▶ _Directions_
Your answer should be every line from the records that contains "Link".

▶ _Front-end code edit data_
- - -

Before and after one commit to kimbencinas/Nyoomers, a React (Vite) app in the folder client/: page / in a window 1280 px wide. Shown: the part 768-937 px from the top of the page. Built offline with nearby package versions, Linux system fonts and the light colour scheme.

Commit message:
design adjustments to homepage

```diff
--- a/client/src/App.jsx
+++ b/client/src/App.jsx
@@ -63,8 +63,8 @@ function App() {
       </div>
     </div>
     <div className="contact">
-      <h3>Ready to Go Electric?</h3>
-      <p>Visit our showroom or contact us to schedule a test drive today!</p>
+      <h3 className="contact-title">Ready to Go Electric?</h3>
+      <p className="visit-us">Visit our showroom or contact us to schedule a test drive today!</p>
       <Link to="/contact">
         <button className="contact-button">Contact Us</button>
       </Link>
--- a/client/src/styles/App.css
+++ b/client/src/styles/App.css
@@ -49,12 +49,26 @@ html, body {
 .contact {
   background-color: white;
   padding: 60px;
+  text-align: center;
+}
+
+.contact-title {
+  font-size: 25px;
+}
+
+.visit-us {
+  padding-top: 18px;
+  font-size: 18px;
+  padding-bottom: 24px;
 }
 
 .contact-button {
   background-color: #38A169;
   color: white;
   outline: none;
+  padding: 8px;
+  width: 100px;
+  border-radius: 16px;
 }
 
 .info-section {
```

- - -

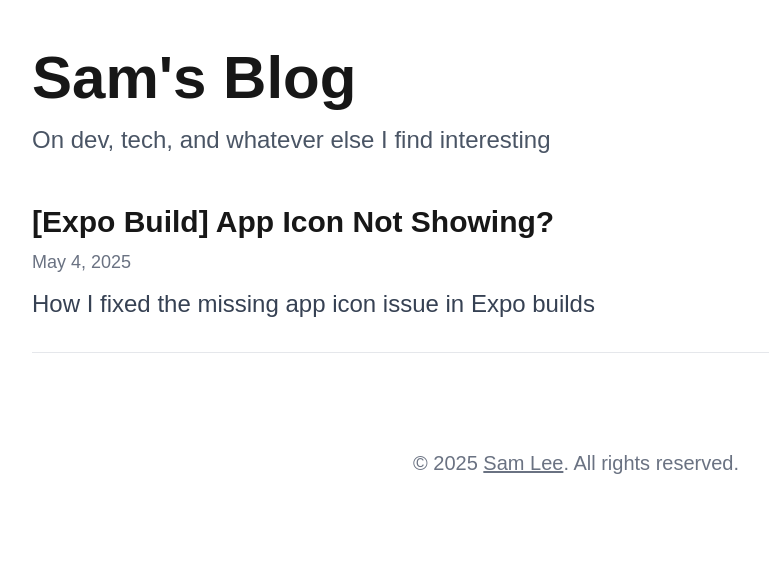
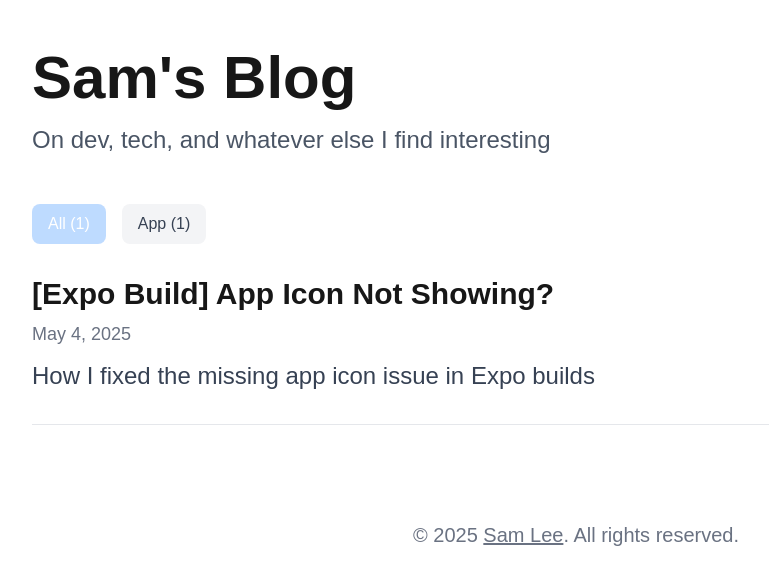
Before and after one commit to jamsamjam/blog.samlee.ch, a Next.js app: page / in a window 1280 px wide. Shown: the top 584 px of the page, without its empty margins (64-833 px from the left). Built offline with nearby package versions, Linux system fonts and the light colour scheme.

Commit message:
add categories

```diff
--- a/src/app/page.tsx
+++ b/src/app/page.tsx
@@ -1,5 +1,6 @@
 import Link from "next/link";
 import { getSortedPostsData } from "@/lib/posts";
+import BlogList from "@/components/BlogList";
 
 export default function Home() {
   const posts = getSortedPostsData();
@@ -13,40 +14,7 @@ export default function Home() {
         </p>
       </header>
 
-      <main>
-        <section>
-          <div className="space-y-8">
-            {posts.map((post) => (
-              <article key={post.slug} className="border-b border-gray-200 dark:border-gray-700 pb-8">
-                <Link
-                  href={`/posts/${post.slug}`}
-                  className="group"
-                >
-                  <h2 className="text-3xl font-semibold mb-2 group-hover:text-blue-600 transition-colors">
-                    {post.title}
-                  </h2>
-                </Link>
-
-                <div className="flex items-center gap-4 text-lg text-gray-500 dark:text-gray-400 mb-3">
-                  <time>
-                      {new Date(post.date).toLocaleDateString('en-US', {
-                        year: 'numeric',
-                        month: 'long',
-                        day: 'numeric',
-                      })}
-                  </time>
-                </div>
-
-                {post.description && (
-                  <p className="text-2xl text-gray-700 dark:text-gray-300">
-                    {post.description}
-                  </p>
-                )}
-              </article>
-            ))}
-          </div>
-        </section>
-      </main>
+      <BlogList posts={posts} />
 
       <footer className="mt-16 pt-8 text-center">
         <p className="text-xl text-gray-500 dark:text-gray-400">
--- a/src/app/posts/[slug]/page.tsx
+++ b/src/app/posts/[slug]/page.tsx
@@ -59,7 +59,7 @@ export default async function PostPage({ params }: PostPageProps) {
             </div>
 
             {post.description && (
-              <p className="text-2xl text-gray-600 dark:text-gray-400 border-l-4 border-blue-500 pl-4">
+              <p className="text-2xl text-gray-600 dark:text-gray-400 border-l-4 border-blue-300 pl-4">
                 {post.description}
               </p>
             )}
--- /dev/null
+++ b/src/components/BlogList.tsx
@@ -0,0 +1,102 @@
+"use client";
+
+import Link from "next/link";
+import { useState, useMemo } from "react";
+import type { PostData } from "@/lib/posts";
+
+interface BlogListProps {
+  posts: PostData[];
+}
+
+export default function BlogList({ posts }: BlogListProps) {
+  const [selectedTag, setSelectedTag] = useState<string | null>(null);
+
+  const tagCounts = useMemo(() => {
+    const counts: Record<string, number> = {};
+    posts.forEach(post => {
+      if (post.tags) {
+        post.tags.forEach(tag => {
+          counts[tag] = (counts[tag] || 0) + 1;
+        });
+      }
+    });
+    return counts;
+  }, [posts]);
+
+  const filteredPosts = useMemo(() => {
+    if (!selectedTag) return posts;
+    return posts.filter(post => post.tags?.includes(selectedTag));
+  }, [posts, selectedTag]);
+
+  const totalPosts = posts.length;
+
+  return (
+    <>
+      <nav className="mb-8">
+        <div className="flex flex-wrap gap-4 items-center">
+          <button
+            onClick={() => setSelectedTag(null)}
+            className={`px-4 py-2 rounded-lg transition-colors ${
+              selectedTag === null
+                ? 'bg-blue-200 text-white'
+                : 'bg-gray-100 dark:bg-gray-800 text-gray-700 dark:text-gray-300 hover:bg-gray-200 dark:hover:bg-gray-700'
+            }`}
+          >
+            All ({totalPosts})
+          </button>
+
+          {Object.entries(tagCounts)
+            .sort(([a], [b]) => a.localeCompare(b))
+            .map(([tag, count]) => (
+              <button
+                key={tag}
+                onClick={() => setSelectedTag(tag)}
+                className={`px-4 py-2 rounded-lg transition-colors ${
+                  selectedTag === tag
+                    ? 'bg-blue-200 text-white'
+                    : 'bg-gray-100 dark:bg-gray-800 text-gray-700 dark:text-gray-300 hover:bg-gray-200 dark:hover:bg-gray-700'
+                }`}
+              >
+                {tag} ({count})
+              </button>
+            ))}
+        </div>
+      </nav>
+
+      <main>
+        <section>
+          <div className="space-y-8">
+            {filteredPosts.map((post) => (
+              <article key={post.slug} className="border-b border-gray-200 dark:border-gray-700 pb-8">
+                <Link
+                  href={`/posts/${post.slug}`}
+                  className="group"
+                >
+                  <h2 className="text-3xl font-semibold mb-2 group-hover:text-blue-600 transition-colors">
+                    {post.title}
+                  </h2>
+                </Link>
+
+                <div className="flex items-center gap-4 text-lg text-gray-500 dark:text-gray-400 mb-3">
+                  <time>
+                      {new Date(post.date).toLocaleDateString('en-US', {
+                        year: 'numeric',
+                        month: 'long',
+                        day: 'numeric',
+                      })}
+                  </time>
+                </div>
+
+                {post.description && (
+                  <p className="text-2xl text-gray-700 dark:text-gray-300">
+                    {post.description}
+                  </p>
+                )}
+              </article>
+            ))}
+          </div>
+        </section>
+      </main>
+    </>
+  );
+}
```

- - -

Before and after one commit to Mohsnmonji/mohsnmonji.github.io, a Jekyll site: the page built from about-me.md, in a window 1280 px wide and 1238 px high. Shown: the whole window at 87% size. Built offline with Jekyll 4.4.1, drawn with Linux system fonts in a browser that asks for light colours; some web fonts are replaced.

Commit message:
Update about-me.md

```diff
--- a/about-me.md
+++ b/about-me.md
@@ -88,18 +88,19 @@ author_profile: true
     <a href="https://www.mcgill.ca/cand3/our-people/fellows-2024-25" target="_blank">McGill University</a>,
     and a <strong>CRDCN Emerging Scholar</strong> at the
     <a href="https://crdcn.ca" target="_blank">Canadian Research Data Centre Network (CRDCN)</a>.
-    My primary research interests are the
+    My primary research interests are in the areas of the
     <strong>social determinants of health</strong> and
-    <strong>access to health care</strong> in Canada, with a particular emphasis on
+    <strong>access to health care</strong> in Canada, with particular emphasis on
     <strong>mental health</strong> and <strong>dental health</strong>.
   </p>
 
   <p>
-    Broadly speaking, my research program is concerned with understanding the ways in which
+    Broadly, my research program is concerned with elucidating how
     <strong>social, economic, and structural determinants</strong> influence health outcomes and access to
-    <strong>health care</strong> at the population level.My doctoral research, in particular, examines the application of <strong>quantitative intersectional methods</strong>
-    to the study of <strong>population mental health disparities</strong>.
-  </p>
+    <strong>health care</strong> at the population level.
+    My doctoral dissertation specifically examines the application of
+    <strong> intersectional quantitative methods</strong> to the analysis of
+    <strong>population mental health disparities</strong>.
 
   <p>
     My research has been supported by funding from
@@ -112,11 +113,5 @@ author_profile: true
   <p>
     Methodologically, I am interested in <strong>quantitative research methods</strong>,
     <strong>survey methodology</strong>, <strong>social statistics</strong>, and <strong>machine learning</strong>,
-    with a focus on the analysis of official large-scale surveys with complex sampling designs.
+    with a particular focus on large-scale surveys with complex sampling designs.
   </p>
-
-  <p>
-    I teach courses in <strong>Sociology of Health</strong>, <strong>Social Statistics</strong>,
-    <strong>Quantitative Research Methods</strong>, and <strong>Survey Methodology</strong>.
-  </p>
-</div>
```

- - -

▶ _Response below_
       <Link to="/contact">
       </Link>
 import Link from "next/link";
-                <Link
-                </Link>
+import Link from "next/link";
+                <Link
+                </Link>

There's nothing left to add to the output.